The Acquisition of Japanese Language and Culture by JET Participants; Discussion Summary

This is the summary of the Spring 2012 Opinion Exchange Meeting between AJET, the Council for Local Authorities for International Relations (CLAIR), the Ministry of Education, Culture, Sports, Science and Technology (MEXT), the Ministry of Foreign Affairs (MOFA), and the Ministry of Internal Affairs and Communications (MIC). The following is a summary of the discussion regarding the report, “The Acquisition of Japanese Language and Culture by JET Participants.”  AJET’s questions are in italics, followed by summaries of the responses. To access the full report, click here.

The Acquisition of Japanese Language and Culture by JET Participants
Written by Amelia Hagen, L
isa Marie Cross, Miriam Rollason, and Sarah Jane Blenkhorn
Presented and Interpreted by Allison Yoneyama

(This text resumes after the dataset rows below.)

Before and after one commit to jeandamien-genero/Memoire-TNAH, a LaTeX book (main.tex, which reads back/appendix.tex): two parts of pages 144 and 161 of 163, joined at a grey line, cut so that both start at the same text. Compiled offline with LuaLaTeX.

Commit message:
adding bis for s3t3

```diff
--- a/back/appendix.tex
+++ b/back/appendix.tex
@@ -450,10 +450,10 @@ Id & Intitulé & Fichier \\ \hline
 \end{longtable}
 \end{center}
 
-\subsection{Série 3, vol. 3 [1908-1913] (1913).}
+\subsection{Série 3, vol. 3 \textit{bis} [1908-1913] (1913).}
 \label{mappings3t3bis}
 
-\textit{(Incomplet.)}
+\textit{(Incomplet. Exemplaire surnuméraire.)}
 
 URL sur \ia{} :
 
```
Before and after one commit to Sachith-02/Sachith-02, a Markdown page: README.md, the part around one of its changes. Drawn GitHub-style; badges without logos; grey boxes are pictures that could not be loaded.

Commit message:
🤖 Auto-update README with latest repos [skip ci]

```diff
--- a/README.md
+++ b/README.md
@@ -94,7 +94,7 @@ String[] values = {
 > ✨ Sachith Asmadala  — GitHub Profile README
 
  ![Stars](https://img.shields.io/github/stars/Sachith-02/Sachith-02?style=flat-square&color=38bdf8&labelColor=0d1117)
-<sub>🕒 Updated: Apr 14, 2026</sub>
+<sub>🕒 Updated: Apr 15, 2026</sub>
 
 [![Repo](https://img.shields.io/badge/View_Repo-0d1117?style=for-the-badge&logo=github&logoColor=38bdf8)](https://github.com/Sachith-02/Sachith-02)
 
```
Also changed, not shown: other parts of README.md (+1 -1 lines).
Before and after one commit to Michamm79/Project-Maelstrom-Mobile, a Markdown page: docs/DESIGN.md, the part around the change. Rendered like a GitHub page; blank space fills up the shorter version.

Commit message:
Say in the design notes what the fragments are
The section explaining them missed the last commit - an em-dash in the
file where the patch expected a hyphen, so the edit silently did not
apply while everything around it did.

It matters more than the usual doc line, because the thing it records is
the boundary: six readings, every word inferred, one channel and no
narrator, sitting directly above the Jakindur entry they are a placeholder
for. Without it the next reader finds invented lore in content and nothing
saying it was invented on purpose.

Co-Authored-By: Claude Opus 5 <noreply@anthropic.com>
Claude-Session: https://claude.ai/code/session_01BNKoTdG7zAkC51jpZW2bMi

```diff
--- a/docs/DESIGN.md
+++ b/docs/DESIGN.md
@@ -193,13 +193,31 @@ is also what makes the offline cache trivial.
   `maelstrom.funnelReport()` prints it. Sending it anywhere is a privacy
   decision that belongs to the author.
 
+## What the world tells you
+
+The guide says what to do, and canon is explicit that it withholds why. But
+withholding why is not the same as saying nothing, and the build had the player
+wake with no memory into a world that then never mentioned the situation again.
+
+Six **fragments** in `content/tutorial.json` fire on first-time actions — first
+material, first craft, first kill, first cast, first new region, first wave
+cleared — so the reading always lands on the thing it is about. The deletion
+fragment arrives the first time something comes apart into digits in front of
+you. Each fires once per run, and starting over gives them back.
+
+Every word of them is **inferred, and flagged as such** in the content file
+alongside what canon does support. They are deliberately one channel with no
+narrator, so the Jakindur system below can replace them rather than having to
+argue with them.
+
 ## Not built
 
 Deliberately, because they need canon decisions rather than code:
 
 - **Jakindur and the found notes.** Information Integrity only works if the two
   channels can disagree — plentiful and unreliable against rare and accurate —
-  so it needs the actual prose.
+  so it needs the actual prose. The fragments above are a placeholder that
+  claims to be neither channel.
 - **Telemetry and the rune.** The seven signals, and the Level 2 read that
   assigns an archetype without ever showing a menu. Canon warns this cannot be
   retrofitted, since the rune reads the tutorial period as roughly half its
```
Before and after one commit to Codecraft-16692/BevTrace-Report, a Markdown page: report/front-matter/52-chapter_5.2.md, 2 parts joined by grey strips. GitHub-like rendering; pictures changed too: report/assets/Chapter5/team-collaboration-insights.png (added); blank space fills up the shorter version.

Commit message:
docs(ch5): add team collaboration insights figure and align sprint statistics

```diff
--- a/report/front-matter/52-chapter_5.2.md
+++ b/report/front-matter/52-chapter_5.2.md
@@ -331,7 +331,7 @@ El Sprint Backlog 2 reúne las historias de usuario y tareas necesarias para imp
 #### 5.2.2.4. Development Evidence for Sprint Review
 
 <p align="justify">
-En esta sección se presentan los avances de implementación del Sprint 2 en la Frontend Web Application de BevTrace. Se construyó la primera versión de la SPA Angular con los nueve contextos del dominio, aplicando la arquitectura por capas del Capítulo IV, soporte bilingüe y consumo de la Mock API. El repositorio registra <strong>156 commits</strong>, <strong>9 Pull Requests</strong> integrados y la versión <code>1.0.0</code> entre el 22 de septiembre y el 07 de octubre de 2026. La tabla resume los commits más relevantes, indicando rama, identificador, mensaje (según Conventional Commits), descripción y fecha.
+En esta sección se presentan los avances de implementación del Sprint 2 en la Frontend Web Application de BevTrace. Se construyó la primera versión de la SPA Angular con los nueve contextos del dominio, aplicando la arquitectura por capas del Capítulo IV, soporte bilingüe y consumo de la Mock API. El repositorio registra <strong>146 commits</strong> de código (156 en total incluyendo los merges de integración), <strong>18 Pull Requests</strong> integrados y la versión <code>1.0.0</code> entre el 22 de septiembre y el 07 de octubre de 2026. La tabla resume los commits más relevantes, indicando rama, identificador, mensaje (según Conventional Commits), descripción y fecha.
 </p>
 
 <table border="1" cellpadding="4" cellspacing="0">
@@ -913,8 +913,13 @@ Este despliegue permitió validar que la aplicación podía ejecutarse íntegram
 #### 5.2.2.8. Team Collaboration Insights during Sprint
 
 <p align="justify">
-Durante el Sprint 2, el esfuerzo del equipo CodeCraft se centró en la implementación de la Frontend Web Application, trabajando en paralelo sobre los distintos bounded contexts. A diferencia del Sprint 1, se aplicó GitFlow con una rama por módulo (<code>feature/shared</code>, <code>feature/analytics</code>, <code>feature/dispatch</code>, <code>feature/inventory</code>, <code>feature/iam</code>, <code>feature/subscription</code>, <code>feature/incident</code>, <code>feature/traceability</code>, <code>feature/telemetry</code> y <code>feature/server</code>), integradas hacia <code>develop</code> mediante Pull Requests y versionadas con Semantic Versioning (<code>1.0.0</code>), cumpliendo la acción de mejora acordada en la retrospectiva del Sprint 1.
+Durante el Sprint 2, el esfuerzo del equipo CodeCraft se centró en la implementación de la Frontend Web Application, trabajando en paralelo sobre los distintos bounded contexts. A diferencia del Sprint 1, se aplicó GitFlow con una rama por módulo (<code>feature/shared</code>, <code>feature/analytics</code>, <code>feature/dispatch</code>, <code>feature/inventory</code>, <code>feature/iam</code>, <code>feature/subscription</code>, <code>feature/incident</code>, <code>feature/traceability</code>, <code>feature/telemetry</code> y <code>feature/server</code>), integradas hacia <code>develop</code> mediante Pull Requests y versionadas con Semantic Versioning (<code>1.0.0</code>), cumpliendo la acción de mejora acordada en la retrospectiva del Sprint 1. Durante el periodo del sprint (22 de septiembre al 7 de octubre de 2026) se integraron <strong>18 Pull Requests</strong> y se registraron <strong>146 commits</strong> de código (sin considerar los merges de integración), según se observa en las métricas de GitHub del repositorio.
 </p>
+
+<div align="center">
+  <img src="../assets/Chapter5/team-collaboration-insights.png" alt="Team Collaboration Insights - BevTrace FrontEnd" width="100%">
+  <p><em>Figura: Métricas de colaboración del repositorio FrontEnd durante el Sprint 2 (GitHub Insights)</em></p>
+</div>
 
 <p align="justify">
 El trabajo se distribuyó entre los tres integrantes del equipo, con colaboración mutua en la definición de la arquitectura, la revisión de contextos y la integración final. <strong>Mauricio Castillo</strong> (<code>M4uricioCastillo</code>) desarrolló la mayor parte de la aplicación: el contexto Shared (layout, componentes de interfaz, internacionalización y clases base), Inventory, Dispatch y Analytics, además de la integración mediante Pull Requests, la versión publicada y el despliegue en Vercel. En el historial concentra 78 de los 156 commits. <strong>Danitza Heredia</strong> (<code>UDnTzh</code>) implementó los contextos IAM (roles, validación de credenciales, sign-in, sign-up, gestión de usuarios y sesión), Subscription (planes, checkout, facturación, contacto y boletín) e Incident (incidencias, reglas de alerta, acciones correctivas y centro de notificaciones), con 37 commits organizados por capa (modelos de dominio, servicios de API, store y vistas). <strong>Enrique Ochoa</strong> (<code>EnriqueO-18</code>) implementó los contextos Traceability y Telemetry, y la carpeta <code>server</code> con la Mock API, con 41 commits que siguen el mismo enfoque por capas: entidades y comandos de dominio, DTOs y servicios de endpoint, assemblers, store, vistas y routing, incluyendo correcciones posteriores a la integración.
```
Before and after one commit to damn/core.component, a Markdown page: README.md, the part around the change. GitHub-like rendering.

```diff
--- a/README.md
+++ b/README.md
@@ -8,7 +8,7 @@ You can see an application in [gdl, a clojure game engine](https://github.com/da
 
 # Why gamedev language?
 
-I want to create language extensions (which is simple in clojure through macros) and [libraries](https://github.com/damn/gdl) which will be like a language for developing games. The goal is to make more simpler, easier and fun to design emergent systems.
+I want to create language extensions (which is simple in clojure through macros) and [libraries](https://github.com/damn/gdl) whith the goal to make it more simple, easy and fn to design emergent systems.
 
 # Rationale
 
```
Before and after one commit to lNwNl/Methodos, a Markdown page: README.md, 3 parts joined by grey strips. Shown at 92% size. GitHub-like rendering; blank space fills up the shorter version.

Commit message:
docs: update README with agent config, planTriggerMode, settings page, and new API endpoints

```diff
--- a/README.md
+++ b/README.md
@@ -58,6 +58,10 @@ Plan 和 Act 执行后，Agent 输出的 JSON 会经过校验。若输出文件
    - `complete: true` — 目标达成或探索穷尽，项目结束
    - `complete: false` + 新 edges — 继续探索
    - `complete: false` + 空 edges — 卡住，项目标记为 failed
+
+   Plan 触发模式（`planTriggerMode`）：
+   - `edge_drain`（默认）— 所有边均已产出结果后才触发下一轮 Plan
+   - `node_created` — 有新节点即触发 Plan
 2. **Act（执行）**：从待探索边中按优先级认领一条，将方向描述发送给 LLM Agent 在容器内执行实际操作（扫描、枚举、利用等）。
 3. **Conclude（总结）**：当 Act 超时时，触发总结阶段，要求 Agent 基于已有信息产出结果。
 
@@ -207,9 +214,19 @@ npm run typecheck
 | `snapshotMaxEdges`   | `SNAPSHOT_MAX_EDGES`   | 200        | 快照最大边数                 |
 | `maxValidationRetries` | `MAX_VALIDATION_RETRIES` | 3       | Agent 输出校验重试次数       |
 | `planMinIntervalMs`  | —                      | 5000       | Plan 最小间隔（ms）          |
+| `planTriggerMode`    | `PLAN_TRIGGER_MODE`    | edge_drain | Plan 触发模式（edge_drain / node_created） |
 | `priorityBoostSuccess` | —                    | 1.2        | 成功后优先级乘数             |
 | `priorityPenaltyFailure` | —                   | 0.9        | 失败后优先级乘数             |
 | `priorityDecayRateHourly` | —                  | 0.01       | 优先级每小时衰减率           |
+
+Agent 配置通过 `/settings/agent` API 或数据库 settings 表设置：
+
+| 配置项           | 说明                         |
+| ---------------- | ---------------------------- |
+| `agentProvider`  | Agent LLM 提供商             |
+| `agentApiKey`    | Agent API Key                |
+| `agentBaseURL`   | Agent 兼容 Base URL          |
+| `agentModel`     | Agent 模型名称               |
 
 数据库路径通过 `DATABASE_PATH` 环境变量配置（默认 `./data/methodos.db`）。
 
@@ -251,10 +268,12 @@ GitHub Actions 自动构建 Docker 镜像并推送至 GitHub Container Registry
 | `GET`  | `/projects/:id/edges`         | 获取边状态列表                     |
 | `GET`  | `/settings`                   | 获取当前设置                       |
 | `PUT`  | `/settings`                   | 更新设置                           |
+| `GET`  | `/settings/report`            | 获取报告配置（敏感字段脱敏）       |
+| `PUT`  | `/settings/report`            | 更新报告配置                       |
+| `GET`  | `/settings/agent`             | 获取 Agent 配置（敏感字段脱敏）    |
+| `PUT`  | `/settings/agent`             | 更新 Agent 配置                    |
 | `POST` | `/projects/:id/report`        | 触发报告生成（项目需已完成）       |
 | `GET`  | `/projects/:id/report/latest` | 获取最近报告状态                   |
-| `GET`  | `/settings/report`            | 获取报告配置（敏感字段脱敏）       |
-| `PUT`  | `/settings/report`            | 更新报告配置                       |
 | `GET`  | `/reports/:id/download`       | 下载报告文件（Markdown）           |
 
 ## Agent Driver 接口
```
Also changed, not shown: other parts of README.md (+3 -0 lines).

AJET: One of the most common requests made by JETs [in this report] was to be granted study leave. While we understand that CLAIR is not in a position to require that contracting organizations grant study leave, it is our understanding that they can recommend certain practices as they pertain to the ALTs terms and conditions. We would like to ask that CLAIR add a study leave provision to the recommended JET terms and conditions or the manual for contracting organizations that contracting organizations receive, provided that the JET has no other stipulated duties during extended holiday periods.

CLAIR reiterated that any type of leave, other than the stipulated paid leave already stated in the contract, is at the discretion of the individual contracting organizations or host cities. Because this is determined at the local level, it must be up to local circumstances if individual JET participants are able to receive leave for Japanese language study, not CLAIR.

AJET: What can the Ministry of Foreign Affairs do to help alumni JETs and JETAA to promote Japanese language and culture overseas?

MOFA summarized the variety of resources for embassies and consulates for JETAA activities abroad, such as support for JETTA-run cultural events, networking events for JET alumni, regular JETAA chapter meetings, and career support. If AJET has additional suggestions for how embassies and consulates can provide support, MOFA requested that AJET contact them directly via the JETAA chapters.

AJET: Can CLAIR work with the Ministry of Foreign Affairs to help improve the text in the book “Japanese for JETs” by including katakana and hiragana instruction?

CLAIR explained that the textbook is written largely in romaji because it is geared towards complete beginners of the Japanese language, though by the last three chapters no romaji is used. When the book comes up for revisions again—though it is at this time undecided when revisions will be instated—CLAIR is open to suggestions AJET may have regarding improvement, including a reconsideration of the ratio of hiragana to katakana to romaji, linguistically, that should be incorporated into the lessons.

AJET: Can CLAIR make the JET CLAIR language courses more web-based and assist the participants in receiving feedback from teachers and other students?

CLAIR pointed out that participants should be able to reference grammar points in each lesson, even if individual answers are not always accompanied by explanatory text. CLAIR recommended that the official JET forums be used to exchange this kind of explanatory information. Recently, monthly tests have been able to be submitted online and other methods of using web-based content will be explored, though providing the textbook itself online is not being considered because the means to do so is not available at this time.

AJET: Can CLAIR and MEXT work together to better align the JET Programme Japanese Language course books with the JLPT levels?

CLAIR explained that the aim of the language course books is to help participants become accustomed to living and working in Japan through improving basic communication. This aim is different than that of the JPLT, so an alignment is not imperative. AJET suggested that such an alignment could encourage more participants to take part in and complete the language courses.

AJET: How can CLAIR mitigate obstacles to taking the Linguistics & Pedagogy course and the Translating & Interpreting course such as budgeting constraints and lack of study leave opportunities? What is the reasoning behind the scheduling of the workshops for the Linguistics & Pedagogy course and the Translating & Interpreting course?

Again, CLAIR explained that participation in such courses is at the discretion of each JET’s contracting organization and dependent on the individual budgets of local governments. The week-long seminar courses are held at a training facility for government employees, so the employer must cover the cost of the seminars as part of the agreement decided by this facility. Therefore, it is not possible for JET participants to cover the cost themselves. In regards to timing, it is placed in the middle of the course for participants to apply the skills they’ve learned.